[DESCRIPTION OF THE TASK] Check each line of the data below for the word "currentUsers", then extract the ones that have it.

[INFORMATION PROVIDED]
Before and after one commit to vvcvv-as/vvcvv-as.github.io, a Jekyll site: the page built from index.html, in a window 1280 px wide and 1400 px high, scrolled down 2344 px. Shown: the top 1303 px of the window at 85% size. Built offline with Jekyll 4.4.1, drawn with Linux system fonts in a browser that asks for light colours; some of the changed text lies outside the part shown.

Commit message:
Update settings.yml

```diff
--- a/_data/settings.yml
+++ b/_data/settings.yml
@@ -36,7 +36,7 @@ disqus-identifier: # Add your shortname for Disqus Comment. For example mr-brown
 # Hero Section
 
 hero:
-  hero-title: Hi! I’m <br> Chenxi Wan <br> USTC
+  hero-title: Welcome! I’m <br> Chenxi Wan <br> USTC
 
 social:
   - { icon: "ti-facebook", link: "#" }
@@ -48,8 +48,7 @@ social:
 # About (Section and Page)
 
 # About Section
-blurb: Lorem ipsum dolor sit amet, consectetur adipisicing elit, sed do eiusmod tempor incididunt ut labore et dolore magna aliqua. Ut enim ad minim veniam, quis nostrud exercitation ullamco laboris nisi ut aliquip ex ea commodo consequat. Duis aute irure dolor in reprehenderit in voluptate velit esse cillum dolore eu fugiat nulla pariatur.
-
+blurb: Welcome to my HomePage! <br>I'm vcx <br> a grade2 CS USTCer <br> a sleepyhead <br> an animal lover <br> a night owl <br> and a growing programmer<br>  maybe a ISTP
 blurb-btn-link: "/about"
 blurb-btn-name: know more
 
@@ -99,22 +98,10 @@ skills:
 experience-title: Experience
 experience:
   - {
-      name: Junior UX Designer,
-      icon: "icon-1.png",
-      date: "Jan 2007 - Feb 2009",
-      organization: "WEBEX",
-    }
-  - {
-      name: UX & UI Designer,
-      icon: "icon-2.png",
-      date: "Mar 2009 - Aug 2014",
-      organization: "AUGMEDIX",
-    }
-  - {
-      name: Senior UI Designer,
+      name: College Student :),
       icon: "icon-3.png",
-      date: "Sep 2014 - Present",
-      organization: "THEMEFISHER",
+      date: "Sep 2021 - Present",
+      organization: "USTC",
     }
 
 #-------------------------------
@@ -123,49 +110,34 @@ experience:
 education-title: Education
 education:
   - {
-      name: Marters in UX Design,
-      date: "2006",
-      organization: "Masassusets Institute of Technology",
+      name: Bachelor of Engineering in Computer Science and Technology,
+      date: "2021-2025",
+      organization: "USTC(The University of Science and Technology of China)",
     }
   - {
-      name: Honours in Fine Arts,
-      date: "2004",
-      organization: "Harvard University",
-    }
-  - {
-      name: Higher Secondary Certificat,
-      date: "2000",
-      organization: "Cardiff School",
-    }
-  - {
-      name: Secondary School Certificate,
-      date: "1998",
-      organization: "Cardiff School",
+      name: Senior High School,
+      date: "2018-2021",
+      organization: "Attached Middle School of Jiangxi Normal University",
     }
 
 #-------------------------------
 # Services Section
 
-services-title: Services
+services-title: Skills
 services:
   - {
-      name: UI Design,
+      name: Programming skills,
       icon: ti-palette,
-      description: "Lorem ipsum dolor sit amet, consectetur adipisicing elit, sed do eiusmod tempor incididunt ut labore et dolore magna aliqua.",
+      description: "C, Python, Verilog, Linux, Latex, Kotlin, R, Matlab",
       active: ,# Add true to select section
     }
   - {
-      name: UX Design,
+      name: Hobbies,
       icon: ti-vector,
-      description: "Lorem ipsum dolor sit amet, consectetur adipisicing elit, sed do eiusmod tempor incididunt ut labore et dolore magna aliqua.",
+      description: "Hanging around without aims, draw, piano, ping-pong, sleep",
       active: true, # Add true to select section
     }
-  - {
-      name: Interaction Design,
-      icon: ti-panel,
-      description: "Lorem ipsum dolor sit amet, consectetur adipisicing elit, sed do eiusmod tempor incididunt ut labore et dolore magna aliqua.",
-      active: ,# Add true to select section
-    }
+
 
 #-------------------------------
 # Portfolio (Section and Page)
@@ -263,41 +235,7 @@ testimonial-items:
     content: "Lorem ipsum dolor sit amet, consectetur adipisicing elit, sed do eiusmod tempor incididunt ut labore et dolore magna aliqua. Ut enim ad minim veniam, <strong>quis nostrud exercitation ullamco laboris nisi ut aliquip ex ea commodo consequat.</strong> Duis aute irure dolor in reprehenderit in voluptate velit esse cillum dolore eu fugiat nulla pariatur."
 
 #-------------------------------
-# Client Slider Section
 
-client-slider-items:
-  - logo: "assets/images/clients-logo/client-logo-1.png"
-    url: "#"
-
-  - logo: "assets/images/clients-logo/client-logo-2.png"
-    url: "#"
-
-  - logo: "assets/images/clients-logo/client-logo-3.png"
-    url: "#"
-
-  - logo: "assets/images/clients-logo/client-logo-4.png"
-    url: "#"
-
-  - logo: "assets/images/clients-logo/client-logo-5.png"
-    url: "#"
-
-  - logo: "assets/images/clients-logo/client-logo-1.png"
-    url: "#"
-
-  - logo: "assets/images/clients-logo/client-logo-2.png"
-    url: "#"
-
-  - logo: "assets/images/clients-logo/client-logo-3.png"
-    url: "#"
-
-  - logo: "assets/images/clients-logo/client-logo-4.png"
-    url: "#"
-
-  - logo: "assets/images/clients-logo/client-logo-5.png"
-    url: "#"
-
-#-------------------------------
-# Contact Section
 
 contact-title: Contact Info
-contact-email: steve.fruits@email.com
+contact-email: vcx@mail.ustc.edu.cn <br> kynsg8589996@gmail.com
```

---

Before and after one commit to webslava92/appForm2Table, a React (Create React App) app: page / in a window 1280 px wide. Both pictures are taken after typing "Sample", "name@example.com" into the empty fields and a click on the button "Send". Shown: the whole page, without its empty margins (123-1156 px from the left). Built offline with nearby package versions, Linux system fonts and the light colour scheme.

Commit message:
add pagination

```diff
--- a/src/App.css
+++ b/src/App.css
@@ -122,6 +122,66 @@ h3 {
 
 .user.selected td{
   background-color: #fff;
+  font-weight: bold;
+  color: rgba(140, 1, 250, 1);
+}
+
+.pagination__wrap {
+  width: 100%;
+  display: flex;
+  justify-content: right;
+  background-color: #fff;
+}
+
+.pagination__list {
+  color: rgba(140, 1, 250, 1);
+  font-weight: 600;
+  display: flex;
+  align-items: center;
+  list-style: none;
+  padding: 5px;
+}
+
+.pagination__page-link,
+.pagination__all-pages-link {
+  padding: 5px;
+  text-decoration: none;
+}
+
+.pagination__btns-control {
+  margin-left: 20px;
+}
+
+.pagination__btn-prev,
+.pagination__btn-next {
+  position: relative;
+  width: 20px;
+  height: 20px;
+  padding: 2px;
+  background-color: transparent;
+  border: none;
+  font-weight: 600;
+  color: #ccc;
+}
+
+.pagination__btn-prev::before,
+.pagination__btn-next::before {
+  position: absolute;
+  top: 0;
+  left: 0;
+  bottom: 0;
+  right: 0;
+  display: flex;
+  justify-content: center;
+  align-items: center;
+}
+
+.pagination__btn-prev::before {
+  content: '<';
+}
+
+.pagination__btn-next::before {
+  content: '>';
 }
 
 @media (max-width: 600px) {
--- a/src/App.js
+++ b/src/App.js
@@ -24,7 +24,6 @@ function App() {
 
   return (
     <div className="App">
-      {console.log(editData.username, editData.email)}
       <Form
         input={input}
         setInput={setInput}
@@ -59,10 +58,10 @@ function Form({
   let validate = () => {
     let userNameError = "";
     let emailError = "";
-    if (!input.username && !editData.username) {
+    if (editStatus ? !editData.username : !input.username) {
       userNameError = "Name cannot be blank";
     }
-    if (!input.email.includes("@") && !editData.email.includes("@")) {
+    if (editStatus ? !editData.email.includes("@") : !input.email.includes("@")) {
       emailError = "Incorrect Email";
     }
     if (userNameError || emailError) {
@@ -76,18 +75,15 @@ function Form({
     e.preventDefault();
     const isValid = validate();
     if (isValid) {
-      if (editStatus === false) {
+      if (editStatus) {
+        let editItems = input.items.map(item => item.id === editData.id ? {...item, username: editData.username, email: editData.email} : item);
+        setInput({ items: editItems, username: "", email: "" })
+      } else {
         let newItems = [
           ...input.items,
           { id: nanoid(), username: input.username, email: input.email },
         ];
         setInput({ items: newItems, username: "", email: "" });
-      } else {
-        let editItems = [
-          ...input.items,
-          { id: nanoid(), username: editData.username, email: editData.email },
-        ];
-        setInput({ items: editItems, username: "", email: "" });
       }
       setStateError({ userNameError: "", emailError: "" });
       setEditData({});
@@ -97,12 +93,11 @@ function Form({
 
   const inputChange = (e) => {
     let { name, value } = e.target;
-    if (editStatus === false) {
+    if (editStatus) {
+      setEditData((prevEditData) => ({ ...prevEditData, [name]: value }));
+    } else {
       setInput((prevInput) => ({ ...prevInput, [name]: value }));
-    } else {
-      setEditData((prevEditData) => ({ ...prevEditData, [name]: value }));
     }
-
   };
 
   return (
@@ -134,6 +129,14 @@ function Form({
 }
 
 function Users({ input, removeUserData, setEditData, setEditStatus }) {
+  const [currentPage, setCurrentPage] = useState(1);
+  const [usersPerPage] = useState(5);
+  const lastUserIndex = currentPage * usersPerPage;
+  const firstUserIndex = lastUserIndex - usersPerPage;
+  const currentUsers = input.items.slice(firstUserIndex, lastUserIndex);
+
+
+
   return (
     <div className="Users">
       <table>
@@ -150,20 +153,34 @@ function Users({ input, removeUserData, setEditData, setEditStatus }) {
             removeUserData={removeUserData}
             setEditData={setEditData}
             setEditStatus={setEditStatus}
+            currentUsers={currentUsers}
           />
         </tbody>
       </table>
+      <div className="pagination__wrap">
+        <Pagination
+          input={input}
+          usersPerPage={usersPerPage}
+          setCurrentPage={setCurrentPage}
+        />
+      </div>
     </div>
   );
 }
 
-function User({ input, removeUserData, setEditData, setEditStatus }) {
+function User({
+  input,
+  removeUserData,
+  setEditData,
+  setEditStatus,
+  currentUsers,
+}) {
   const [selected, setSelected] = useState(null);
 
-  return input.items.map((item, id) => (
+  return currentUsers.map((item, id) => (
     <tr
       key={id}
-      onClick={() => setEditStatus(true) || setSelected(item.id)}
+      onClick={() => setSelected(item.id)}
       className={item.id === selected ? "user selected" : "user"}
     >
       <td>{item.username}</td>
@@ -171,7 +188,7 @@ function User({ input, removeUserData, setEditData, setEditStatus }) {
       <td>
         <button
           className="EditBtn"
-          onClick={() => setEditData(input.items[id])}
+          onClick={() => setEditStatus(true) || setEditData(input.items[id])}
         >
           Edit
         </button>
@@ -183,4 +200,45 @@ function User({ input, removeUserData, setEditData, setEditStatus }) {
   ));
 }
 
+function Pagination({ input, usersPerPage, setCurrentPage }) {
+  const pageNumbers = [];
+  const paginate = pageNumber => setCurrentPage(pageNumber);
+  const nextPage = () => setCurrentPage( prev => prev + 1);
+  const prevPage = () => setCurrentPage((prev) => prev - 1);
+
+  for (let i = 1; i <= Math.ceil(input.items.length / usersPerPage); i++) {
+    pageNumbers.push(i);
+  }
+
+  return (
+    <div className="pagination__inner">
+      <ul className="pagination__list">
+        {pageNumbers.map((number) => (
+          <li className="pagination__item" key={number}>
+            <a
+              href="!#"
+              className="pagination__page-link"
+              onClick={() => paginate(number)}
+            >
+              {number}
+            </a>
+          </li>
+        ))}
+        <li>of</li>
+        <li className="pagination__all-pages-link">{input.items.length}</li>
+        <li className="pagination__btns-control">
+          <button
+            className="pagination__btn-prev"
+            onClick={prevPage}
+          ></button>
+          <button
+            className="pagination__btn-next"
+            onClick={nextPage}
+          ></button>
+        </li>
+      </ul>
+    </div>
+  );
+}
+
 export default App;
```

[SOLVED PROBLEM]
+  const currentUsers = input.items.slice(firstUserIndex, lastUserIndex);
+            currentUsers={currentUsers}
+  currentUsers,
+  return currentUsers.map((item, id) => (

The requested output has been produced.